Hi, I’m Ben.

The opening of a new tab

When I was wandering around the Wunderlist office two weeks ago, I observed several people opening new tabs in their browser. Some of them had these customized pages showing the weather, time, location or  wise phrases from an even wiser person.

I did a search, but couldn’t find any stats on how often people actually open a new tab in their browser, but I assumed it is somewhere around “a lot”. Opening a new tab seems like a very frequent action when people are in front of a computer. It’s also an action that doesn’t seem to cost people any cognitive energy. It feels natural to the situation while sitting in front of a screen with a browser open.

All the custom pages I saw people using around the office looked pretty, but while showing some sort of real-time information, they felt very static and almost “dumb”. I thought “Why not build something more useful and more functional when you have the ability to add logic to the ‘new tab’ page?”

There’s a beauty in the immediacy of pen and paper, which is still, believe it or not, the number one tool for people to get stuff done. No matter how hard software tries to eat the world.

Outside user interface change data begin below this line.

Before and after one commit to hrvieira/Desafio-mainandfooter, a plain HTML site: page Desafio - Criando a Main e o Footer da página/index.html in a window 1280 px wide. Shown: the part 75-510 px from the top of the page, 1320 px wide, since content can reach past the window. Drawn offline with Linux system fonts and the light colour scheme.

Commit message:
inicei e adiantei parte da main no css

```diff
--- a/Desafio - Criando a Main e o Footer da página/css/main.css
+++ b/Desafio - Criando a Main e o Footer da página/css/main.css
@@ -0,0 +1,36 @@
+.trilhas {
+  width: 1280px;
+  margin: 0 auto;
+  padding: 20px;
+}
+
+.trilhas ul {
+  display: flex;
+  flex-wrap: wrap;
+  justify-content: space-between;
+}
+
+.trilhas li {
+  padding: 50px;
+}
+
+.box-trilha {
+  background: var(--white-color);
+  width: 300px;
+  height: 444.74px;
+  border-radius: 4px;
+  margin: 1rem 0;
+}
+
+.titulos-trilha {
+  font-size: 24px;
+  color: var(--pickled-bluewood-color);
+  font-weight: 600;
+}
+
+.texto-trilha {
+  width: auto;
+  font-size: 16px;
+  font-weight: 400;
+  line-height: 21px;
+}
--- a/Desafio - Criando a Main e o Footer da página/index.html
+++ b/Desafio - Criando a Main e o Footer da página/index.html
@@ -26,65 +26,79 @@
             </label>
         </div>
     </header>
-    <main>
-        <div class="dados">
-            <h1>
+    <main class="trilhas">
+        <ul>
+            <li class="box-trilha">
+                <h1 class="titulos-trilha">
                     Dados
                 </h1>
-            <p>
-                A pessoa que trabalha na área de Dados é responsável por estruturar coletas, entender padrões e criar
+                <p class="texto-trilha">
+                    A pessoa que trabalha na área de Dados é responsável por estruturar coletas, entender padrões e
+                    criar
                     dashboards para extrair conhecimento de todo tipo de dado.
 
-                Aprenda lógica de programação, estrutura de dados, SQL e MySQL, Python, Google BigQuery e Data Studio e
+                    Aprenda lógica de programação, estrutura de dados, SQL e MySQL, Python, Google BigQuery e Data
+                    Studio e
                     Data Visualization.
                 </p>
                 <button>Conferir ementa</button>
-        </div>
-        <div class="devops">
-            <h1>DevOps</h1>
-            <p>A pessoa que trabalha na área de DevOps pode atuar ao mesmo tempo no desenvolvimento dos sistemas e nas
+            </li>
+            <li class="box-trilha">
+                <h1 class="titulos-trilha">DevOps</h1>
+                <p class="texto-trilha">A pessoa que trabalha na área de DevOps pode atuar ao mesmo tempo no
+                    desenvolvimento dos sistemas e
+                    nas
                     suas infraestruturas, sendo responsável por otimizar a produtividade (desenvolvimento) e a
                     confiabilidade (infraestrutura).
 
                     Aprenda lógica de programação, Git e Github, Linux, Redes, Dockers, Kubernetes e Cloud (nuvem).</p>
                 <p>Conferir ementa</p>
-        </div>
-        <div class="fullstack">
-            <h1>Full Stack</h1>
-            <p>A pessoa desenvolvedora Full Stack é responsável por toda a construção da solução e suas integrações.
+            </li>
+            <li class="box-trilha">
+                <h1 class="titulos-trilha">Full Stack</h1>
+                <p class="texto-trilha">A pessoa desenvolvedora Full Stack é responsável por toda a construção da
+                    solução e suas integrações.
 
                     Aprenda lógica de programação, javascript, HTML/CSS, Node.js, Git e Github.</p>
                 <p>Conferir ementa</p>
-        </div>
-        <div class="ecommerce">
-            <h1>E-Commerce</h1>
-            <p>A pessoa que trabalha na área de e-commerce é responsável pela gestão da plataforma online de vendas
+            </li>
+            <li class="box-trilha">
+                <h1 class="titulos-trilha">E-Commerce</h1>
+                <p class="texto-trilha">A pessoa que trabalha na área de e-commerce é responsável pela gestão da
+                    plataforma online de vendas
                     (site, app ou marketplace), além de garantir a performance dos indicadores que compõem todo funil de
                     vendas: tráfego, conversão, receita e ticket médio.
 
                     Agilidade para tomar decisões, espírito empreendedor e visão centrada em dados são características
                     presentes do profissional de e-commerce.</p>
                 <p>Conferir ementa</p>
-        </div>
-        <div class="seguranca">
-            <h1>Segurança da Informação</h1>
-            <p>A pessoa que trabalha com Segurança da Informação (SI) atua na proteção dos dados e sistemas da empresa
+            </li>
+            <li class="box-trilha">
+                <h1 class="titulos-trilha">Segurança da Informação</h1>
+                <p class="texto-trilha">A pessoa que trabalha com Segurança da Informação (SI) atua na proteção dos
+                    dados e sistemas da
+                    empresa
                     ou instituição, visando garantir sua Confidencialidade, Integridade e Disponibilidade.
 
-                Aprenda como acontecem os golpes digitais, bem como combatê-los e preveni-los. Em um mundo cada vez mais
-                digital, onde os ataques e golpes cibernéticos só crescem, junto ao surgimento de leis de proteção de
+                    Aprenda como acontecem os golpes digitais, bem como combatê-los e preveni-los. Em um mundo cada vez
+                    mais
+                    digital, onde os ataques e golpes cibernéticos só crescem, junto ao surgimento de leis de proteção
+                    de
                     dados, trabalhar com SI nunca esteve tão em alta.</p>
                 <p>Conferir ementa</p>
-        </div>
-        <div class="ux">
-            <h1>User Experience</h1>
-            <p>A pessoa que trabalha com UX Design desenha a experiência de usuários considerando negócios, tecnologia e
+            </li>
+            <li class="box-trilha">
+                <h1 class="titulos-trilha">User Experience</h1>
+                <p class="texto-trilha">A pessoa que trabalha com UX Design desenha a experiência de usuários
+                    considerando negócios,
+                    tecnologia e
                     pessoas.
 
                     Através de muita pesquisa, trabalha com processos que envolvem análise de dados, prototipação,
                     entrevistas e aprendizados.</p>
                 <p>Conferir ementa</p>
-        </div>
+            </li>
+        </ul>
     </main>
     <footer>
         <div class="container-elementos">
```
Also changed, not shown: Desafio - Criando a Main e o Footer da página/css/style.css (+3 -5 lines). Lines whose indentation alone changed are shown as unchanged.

When you’re building a service that helps millions of people get stuff done, it’s not as easy of a job as one might think. Although everyone has stuff to do in their lives, not a lot of people feel the need to organize or even manage those things in a structured way—usually because it feels like “work”. One way to change that is making the tools more ubiquitous, bring them closer to the user and make using them feel effortless.

These observations stuck with me for a while. And while I wandered and brainstormed, one idea struck and excited me quite a bit: What if we would build a super lightweight version of Wunderlist right into the new tab page?

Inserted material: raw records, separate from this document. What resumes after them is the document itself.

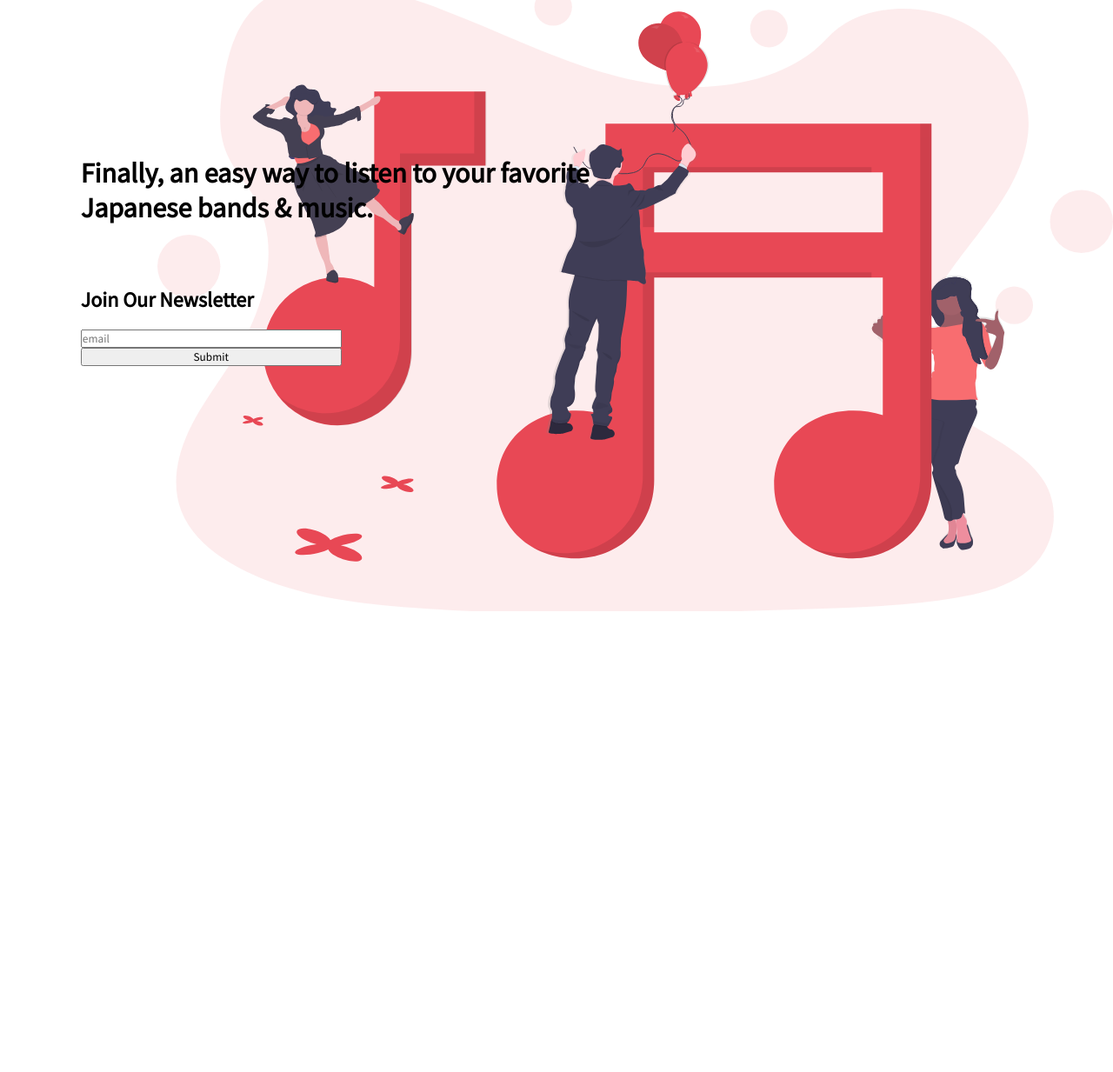
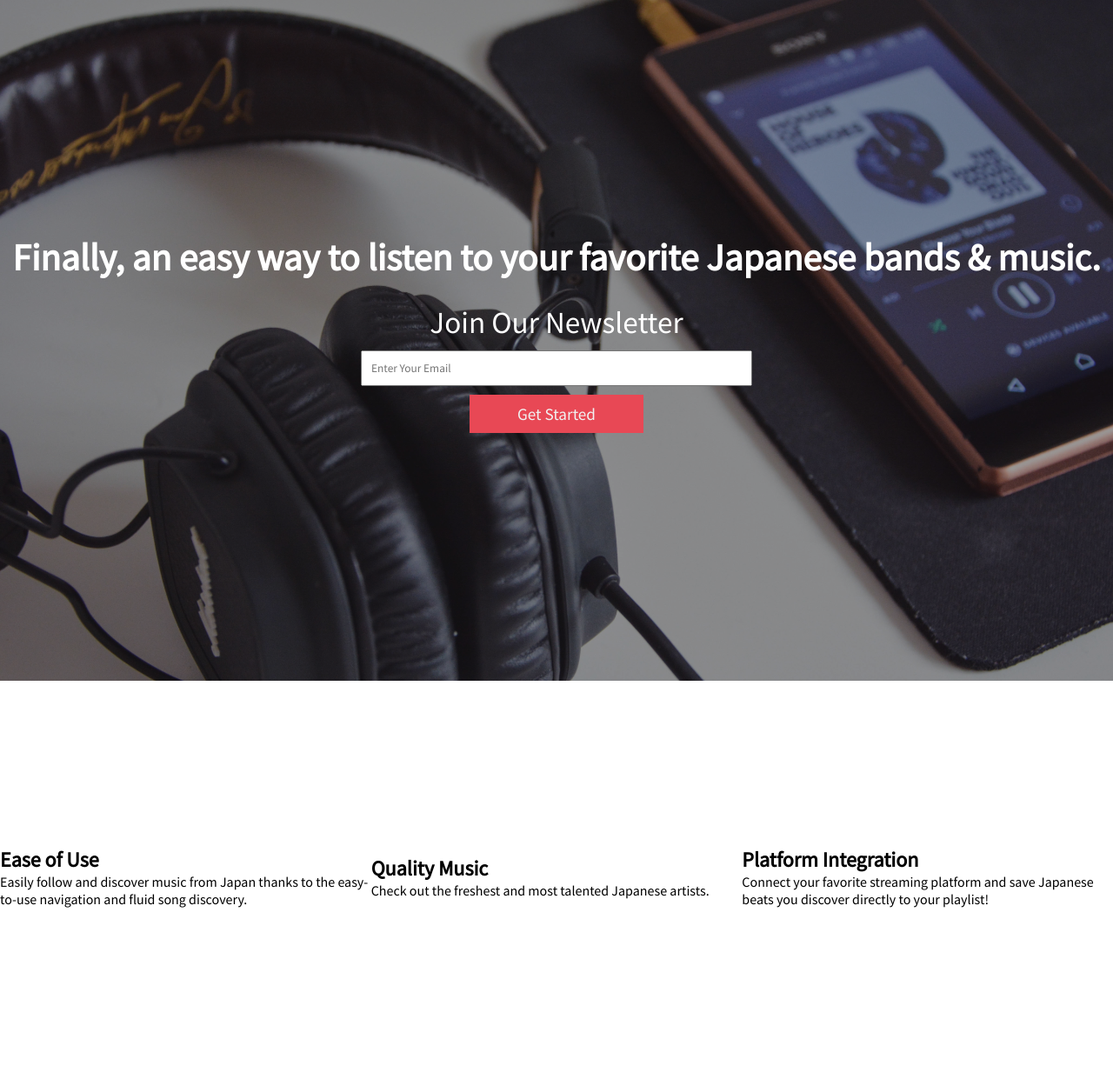
Before and after one commit to cmendez20/landing-page-fcc, a plain HTML site: page index.html in a window 1280 px wide. Shown: the part 97-1330 px from the top of the page at 87% size. Before the commit the page ends 800 px from the top, so only its background shows below. Drawn offline with Linux system fonts and the light colour scheme.

Commit message:
revamped hero image

```diff
--- a/css/style.css
+++ b/css/style.css
@@ -9,20 +9,22 @@
 /* UTILITY CLASSES */
 .container {
   max-width: 1100px;
-  margin: auto;
+  margin: 0 auto;
   padding: 0 2rem;
   overflow: hidden;
 }
 
-.l-text {
-  font-size: 2rem;
+.l-heading {
+  font-size: 2.7rem;
 }
 
 /* NAVBAR STYLING */
 header {
   display: flex;
   position: sticky;
-  z-index: 3;
+  top: 0;
+  background-color: #fff;
+  z-index: 1;
   align-items: center;
   justify-content: space-between;
 
@@ -53,52 +55,83 @@ header #title {
   text-decoration: none;
   color: #E84855;
   padding: 0 3rem;
+  font-size: 1.5em;
 }
 
 #nav-bar a:hover {
-  color: #A9353E;
+  color: #ed6d77;
 }
 
 /* Landing Page Styling */
 #showcase {
-  display: grid;
-  grid-template-columns: 5% 300px 200px 150px auto;
-  grid-template-rows: 25% 50px 50px 50px 50px 100px auto;
-  padding: 2rem;
-  height: 90vh;
-  /* background-image: url(/img/landing-page-img.jpg); */
-  background-image: url(../img/undraw_compose_music_ovo2.svg);
-  background-repeat: no-repeat;
-  background-position: right;
+  height: 100vh;
+  width: 100%;
+  color: #fff;
 }
 
-#showcase h1 {
-  grid-column-start: 2;
-  grid-column-end: 5;
-  grid-row-start: row1-start;
-  grid-row-end:  2;
+#showcase .showcase-content {
+  display: flex;
+  flex-direction: column;
+  text-align: center;
+  justify-content: center;
+  align-items: center;
+  height: 100%;
+
+
+  /* Overlay */
+  background: rgba(0,0,0,0.4) url('../img/landing-page-img.jpg')
+  no-repeat center center/cover;
+  background-blend-mode: color;
 }
 
+
 #showcase h2 {
-  grid-column-start: 2;
-  grid-column-end: five;
-  grid-row-start: row4-start;
-  grid-row-end: 5;
-  /* display: flex;
-  align-items: center; */
+  font-size: 2.2em;
+  font-weight: normal;
+  margin-top: 25px;
+  margin-bottom: 10px;
 }
 
 #showcase #form {
-  grid-column-start: 2;
-  grid-column-end: 3;
-  grid-row-start: row5-start;
-  grid-row-end: 6;
   display: flex;
   flex-direction: column;
-  /* justify-content: start; */
+  /* width: 100%; */
+  align-items: center;
+
 }
 
-#showcase #submit {
-  display: block;
-  /* margin: auto; */
+#showcase .form-input {
+  padding: 10px;
+  margin-bottom: 10px;
+  width: 450px;
 }
+
+#showcase .form-btn {
+  padding: 10px;
+  width: 200px;
+  border: #d3d3d3;
+  text-align: center;
+  background-color: #E84855;
+  color: #f1f1f1;
+  cursor: pointer;
+  font-size: 1.2em;
+}
+
+#showcase .form-btn:hover {
+  background-color: #ea5a66;
+  color: #f5f5f5;
+}
+
+/* What We Offer Styles */
+#what {
+  height: 450px;
+  display: flex;
+  /* justify-content: center; */
+  align-items: center;
+  /* text-align: center; */
+  /* padding: 10px; */
+}
+
+.what-item {
+  flex: 1;
+}
--- a/index.html
+++ b/index.html
@@ -27,13 +27,33 @@
   </header>
 
   <section id="showcase">
-    <h1 class="l-text">Finally, an easy way to listen to your favorite Japanese bands & music.</h1>
-    <h2>Join Our Newsletter</h2>
-    <form id="form">
-      <input id="email" type="email" placeholder="email">
-      <input id="submit" type="submit" value="Submit">
-    </form>
+    <div class="showcase-content">
+      <h1 class="l-heading">
+        Finally, an easy way to listen to your favorite Japanese bands & music.
+      </h1>
+      <h2>
+        Join Our Newsletter
+      </h2>
+      <form id="form">
+        <input class="form-input" id="email" type="email" placeholder="Enter Your Email">
+        <input class="form-btn" id="submit" type="submit" value="Get Started">
+      </form>
+    </div>
+  </section>
 
+  <section id="what">
+    <div class="what-item">
+      <h2>Ease of Use</h2>
+      <p>Easily follow and discover music from Japan thanks to the easy-to-use navigation and fluid song discovery.</p>
+    </div>
+    <div class="what-item">
+      <h2>Quality Music</h2>
+      <p>Check out the freshest and most talented Japanese artists.</p>
+    </div>
+    <div class="what-item">
+      <h2>Platform Integration</h2>
+      <p>Connect your favorite streaming platform and save Japanese beats you discover directly to your playlist!</p>
+    </div>
   </section>
 
 </body>
```
Also changed, not shown: img/undraw_compose_music_ovo2.svg (deleted).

I coded a front-end prototype of what I had in mind. Thanks to Marvin and Raymond, the prototype became functional very quickly, and the week after, we introduced Wunderlist New Tab to the world.

The purpose is simple. Whenever you have an idea you don’t want to forget or thought of something you want to do, it’s just a simple click or shortcut away to note it down. At the same time, whenever you open a new tab, you’re able to view all the other stuff you want or have to do—and check them off with a click.

Three actions: new tab, add and complete. That’s probably the closest you can get to “grab a piece of paper, write, and check off”. Now, when you combine it with the power of the Wunderlist platform, everything you add to the New Tab will automatically sync across all your devices, no matter where you are.

One thing myself and a lot of other people at Wunderlist spend a lot of time with is thinking about how we can bring the service even closer to people, make the interface even simpler and the interactions as immediate and natural as possible. I strongly feel New Tab has the sort of magic that could get us closer to this goal and that, more than anything, is what really excites me.